■ Your task
Read the data below line by line and state how many lines hold "yadism". Nothing else belongs in the answer.

■ Material for this exercise
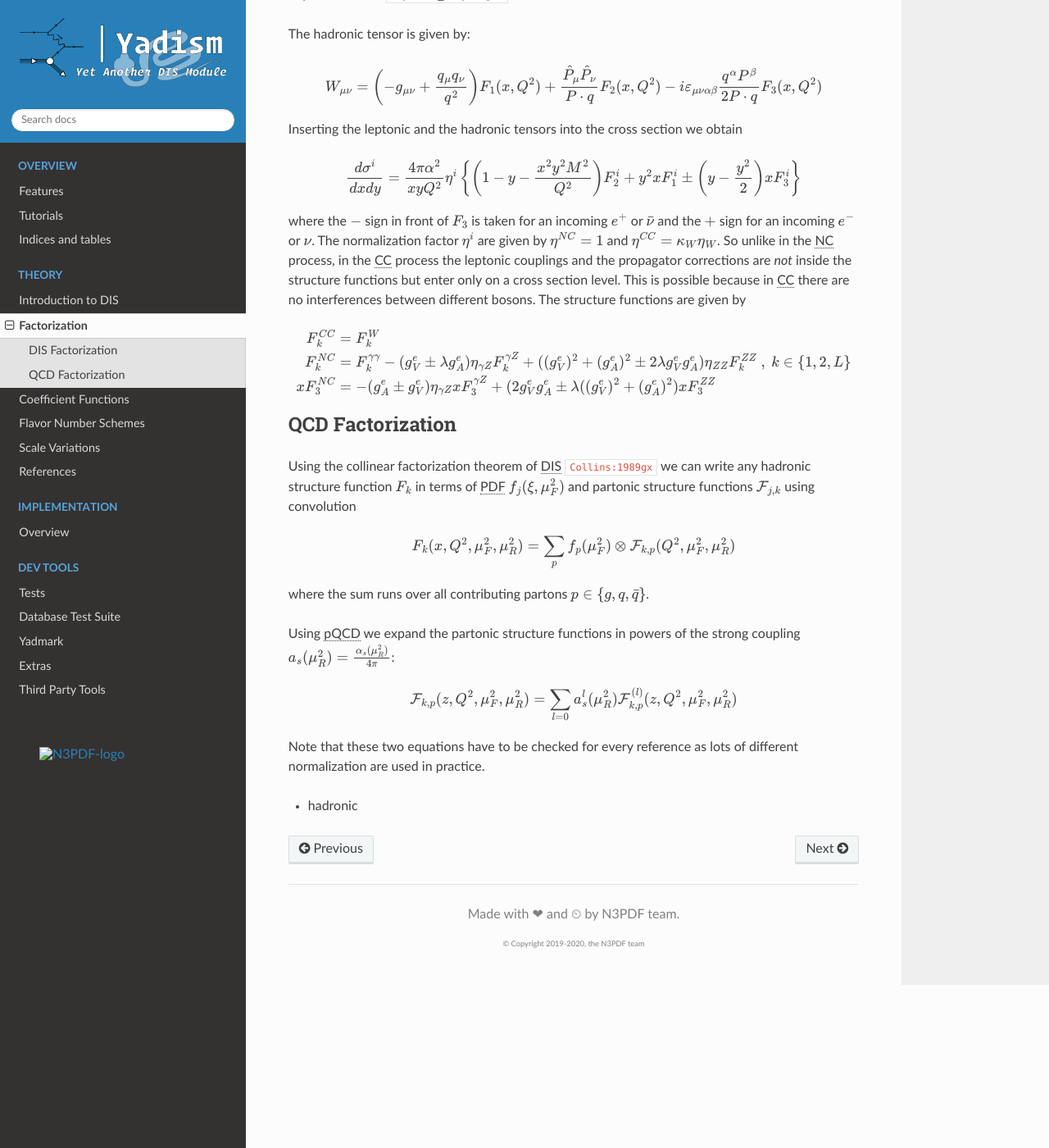
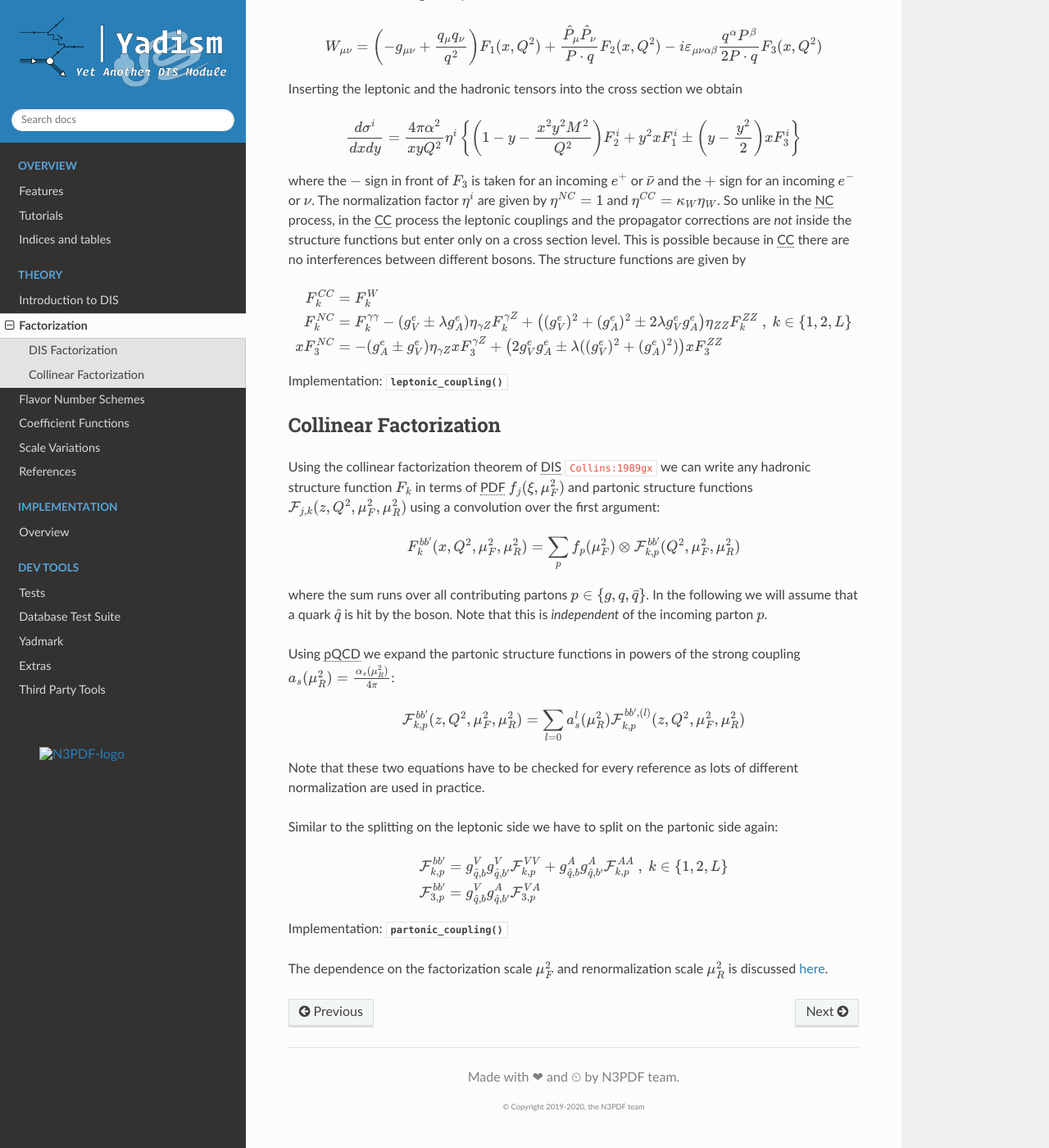
Before and after one commit to NNPDF/yadism, a Sphinx documentation site: the page built from docs/sphinx/source/theory/fact.rst, in a window 1280 px wide and 1400 px high, scrolled down 1317 px. Shown: the whole window at 82% size. Built offline with Sphinx 7.4.7 and the Read the Docs theme 2.0.0, drawn with Linux system fonts in a browser that asks for light colours; pages that are not in the unit, such as notebooks, are missing from menus; the version number could not be read and is left out; cross-references to code outside the pages are shown as plain code; some of the changed text lies outside the part shown.

Commit message:
Improve doc/fact: more collinear and mv hadronic_coupling partonic_coupling

```diff
--- a/docs/sphinx/source/theory/fact.rst
+++ b/docs/sphinx/source/theory/fact.rst
@@ -10,7 +10,7 @@ Factorization
 We refer to Factorization as the universal property that the |DIS| cross section
 can be factored into different parts: **DIS Factorization** ensures that
 the cross section can be split into a *leptonic* and an *hadronic* part.
-In *addition* on the hadronic part **QCD Factorization** ensures that the structure
+In *addition* on the hadronic part **Collinear Factorization** ensures that the structure
 functions can be split into an perturbative hard matix element and a non-perturbative |PDF|.
 
 In the following we will explain how to connect the top-level observables and the
@@ -80,28 +78,42 @@ interferences between different bosons. The structure functions are given by
 
 .. math ::
     F_k^{CC} &= F_k^W\\
-    F_k^{NC} &= F_k^{\gamma\gamma} - (g_V^e \pm \lambda g_A^e) \eta_{\gamma Z} F_k^{\gamma Z} + ((g_V^e)^2 + (g_A^e)^2  \pm 2 \lambda g_V^e g_A^e) \eta_{ZZ} F_k^{ZZ}~,~ k\in\{1,2,L\} \\
-    x F_3^{NC} &= -(g_A^e \pm g_V^e) \eta_{\gamma Z} x F_3^{\gamma Z} + (2g_V^e g_A^e \pm \lambda((g_V^e)^2 + (g_A^e)^2) x F_3^{ZZ}
+    F_k^{NC} &= F_k^{\gamma\gamma} - (g_V^e \pm \lambda g_A^e) \eta_{\gamma Z} F_k^{\gamma Z} + \left((g_V^e)^2 + (g_A^e)^2  \pm 2 \lambda g_V^e g_A^e \right) \eta_{ZZ} F_k^{ZZ}~,~ k\in\{1,2,L\} \\
+    x F_3^{NC} &= -(g_A^e \pm g_V^e) \eta_{\gamma Z} x F_3^{\gamma Z} + \left(2g_V^e g_A^e \pm \lambda((g_V^e)^2 + (g_A^e)^2)\right) x F_3^{ZZ}
 
-QCD Factorization
------------------
+Implementation: :meth:`~yadism.coupling_constants.CouplingConstants.leptonic_coupling`
+
+Collinear Factorization
+-----------------------
 
 Using the collinear factorization theorem of |DIS| :cite:`Collins:1989gx` we can write any
 hadronic structure function :math:`F_k` in terms of |PDF| :math:`f_j(\xi,\mu_F^2)` and
-partonic structure functions :math:`\mathcal F_{j,k}` using convolution
+partonic structure functions :math:`\mathcal F_{j,k}(z, Q^2,\mu_F^2,\mu_R^2)` using a convolution
+over the first argument:
 
 .. math ::
-    F_k(x,Q^2,\mu_F^2,\mu_R^2) = \sum_{p} f_p(\mu_F^2) \otimes \mathcal F_{k,p}(Q^2,\mu_F^2,\mu_R^2)
+    F_k^{bb'}(x,Q^2,\mu_F^2,\mu_R^2) = \sum_{p} f_p(\mu_F^2) \otimes \mathcal F_{k,p}^{bb'}(Q^2,\mu_F^2,\mu_R^2)
 
-where the sum runs over all contributing partons :math:`p\in\{g,q,\bar q\}`.
+where the sum runs over all contributing partons :math:`p\in\{g,q,\bar q\}`. In the following we will
+assume that a quark :math:`\hat q` is hit by the boson. Note that this is *independent* of the incoming
+parton :math:`p`.
 
 Using |pQCD| we expand the partonic structure functions in powers of the strong coupling
 :math:`a_s(\mu_R^2) = \frac{\alpha_s(\mu_R^2)}{4\pi}`:
 
 .. math ::
-    \mathcal F_{k,p}(z, Q^2,\mu_F^2,\mu_R^2) = \sum_{l=0} a_s^l(\mu_R^2) \mathcal F_{k,p}^{(l)}(z, Q^2,\mu_F^2,\mu_R^2)
+    \mathcal F_{k,p}^{bb'}(z, Q^2,\mu_F^2,\mu_R^2) = \sum_{l=0} a_s^l(\mu_R^2) \mathcal F_{k,p}^{bb',(l)}(z, Q^2,\mu_F^2,\mu_R^2)
 
 Note that these two equations have to be checked for every reference as lots of different
 normalization are used in practice.
 
-- hadronic
+Similar to the splitting on the leptonic side we have to split on the partonic side again:
+
+.. math ::
+    \mathcal F_{k,p}^{bb'} &= g_{\hat q,b}^V g_{\hat q,b'}^V \mathcal F_{k,p}^{VV} + g_{\hat q,b}^A g_{\hat q,b'}^A \mathcal F_{k,p}^{AA}~,~ k\in\{1,2,L\} \\
+    \mathcal F_{3,p}^{bb'} &= g_{\hat q,b}^V g_{\hat q,b'}^A \mathcal F_{3,p}^{VA}
+
+Implementation: :meth:`~yadism.coupling_constants.CouplingConstants.partonic_coupling`
+
+The dependence on the factorization scale :math:`\mu_F^2` and renormalization scale :math:`\mu_R^2`
+is discussed :doc:`here </theory/scale-variations>`.
```
Also changed, not shown: other parts of docs/sphinx/source/theory/fact.rst (+0 -2 lines), docs/sphinx/source/index.rst (+1 -7 lines), 2 other files.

■ Answer below
3